The Leicester Longwool breed is also known as the English Leicester (pronounced lester). The breed was developed in England in the mid 1700s by innovative breeder Robert Bakewell, the first to use modern selection techniques to improve livestock breeds. Bakewell transformed a coarse, large boned, slow growing animal into one that grew rapidly for market and produced a higher quality fleece.

News of Bakewell’s ideas reached the colonies before the American Revolution and so intrigued George Washington that he made reference to them in several letters. Washington was particularly interested in Bakewell’s sheep, writing that he made the “choice of good rams from the English Leicester breed” for his own flock.

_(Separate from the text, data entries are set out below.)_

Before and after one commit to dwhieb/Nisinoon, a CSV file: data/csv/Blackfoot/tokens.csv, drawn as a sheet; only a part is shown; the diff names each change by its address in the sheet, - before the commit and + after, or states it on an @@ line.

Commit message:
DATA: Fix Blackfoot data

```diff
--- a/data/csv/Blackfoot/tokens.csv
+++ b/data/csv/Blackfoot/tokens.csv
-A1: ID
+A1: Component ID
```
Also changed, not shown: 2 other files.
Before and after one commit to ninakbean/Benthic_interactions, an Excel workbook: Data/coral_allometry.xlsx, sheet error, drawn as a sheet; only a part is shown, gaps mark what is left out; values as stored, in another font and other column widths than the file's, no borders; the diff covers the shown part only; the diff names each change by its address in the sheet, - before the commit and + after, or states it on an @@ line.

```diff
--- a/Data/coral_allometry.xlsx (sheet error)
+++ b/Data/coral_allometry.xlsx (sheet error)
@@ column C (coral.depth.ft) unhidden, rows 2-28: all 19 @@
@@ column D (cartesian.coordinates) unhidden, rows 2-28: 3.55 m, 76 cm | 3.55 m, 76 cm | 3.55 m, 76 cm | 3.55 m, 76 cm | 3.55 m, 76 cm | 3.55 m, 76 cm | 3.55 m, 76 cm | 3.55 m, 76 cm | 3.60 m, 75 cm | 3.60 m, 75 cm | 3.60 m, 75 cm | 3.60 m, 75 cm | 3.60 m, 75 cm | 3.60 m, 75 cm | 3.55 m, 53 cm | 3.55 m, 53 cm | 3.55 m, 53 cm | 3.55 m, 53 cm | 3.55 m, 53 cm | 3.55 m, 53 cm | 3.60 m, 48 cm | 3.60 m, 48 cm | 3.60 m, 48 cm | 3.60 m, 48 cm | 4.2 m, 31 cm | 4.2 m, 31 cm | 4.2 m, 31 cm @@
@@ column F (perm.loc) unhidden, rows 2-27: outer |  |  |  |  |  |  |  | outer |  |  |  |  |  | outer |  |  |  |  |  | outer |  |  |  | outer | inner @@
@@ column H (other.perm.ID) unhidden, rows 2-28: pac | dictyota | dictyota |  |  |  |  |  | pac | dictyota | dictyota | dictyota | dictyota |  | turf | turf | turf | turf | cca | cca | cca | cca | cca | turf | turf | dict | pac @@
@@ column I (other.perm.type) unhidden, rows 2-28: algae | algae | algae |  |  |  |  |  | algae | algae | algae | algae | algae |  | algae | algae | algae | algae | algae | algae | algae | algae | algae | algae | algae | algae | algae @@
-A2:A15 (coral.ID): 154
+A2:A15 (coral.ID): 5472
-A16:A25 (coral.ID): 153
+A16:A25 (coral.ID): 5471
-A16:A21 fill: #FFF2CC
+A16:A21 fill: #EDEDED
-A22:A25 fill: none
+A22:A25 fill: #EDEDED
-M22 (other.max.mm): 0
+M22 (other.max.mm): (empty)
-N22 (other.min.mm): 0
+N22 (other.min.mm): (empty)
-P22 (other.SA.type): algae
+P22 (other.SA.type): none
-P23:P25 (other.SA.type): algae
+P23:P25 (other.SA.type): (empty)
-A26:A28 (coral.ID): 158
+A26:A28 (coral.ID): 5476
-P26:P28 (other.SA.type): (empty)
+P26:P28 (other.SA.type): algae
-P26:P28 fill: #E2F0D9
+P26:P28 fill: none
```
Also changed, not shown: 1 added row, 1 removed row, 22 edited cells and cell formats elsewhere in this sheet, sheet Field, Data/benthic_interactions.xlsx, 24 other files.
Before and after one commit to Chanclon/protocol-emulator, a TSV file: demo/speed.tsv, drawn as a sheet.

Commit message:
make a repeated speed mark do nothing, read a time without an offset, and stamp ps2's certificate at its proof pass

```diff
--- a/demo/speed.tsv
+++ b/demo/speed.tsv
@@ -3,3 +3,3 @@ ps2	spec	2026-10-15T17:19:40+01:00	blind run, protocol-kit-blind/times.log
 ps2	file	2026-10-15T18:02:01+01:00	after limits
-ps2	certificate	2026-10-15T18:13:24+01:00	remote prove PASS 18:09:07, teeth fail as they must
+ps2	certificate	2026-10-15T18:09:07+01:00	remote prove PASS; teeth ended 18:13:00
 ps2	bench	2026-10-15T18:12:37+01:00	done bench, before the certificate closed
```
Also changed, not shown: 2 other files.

In 1837, the agriculturist Youatt wrote that, “within little …

Wensleydale

Posted: April 10, 2021

Breed Type: Wool Breed
Country of Origin: United Kingdom
Breed Association Website: wensleydalesheep.org

The Wensleydale breed from the United Kingdom has recently been established in the United States, with its development to date based on imported semen. It is a very large, prolific longwool sheep which has been used in Britain as a ewe-sire breed, mated to hill-breed ewes to produce prolific crossbred females.


This breed presented by

Crimson Shamrock
David Moran
893 Eglon Road
Eglon, WV 26716
(304) 288-9533

2022 Catalog Cover Artist

Susan Due Pearcy has lived in the Agricultural Reserve in Barnesville, Maryland for 27 years and enjoys having sheep grazing next door and fibre artist friends nearby. She is continually inspired in her art and life by the natural beauty of her surroundings and works plein air in oil and pastel and creates her printmaking in Sugarloaf Studio behind her home...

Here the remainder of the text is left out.